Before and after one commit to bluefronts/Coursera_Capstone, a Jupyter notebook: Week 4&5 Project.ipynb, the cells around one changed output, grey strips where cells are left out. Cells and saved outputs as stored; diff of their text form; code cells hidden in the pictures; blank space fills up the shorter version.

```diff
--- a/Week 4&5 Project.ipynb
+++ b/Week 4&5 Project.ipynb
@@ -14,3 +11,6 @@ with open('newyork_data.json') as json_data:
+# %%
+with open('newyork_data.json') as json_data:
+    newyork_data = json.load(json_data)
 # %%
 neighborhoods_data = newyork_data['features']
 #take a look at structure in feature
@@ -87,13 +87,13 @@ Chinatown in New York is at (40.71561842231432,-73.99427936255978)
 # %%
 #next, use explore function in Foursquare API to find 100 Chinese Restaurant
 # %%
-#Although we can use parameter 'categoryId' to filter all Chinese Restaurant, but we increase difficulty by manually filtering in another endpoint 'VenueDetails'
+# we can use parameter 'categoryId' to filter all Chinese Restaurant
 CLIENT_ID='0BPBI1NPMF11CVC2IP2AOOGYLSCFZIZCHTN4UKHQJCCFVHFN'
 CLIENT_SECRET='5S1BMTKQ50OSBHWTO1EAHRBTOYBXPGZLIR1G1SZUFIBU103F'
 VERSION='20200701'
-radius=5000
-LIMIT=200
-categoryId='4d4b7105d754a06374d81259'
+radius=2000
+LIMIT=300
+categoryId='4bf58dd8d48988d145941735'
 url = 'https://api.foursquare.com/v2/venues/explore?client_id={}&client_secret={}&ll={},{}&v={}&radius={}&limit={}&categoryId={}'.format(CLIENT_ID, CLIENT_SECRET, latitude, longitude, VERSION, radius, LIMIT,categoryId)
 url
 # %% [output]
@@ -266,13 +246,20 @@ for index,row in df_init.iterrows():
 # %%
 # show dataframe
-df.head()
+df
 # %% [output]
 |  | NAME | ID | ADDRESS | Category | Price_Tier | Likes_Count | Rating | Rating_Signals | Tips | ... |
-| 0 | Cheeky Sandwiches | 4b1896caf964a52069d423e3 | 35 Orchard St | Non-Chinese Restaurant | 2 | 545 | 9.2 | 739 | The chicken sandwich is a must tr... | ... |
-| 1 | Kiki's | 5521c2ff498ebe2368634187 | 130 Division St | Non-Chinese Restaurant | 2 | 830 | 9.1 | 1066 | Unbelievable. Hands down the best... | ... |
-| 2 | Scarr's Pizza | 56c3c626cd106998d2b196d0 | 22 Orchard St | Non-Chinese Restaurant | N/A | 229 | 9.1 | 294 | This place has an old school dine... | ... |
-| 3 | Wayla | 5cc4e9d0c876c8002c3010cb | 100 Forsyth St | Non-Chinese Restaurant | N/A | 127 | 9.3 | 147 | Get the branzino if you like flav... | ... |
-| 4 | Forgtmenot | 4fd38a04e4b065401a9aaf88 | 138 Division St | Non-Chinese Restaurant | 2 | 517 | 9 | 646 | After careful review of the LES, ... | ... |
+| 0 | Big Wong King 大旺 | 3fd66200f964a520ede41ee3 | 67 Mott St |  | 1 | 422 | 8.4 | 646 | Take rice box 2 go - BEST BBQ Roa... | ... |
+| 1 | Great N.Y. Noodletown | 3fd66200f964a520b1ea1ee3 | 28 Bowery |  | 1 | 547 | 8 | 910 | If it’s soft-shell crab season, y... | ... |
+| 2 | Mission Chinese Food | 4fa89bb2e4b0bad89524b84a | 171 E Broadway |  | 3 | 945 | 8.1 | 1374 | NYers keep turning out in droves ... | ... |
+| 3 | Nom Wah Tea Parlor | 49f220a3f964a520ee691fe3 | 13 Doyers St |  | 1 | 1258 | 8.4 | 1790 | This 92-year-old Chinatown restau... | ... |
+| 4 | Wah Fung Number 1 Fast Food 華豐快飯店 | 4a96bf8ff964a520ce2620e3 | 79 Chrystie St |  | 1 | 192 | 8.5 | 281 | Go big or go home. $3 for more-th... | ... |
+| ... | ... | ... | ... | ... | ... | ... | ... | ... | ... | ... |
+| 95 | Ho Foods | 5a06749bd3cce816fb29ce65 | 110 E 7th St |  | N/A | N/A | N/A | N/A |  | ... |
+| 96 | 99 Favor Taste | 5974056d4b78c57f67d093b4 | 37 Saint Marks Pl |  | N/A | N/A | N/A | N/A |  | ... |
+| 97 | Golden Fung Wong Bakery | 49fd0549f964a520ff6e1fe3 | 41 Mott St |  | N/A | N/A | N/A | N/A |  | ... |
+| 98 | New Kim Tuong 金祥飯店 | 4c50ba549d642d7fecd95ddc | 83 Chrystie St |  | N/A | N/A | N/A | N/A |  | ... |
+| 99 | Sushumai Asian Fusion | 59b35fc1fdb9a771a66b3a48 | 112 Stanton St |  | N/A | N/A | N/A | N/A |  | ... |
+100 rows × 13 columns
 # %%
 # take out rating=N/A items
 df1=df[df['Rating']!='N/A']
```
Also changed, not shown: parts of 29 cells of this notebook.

* * *

▶ **Task details**
Display each line of the data where "ipynb" occurs.

▶ **Answer space**
Before and after one commit to bluefronts/Coursera_Capstone, a Jupyter notebook: Week 4&5 Project.ipynb, the cells around one changed output, grey strips where cells are left out. Cells and saved outputs as stored; diff of their text form; code cells hidden in the pictures; blank space fills up the shorter version.
--- a/Week 4&5 Project.ipynb
+++ b/Week 4&5 Project.ipynb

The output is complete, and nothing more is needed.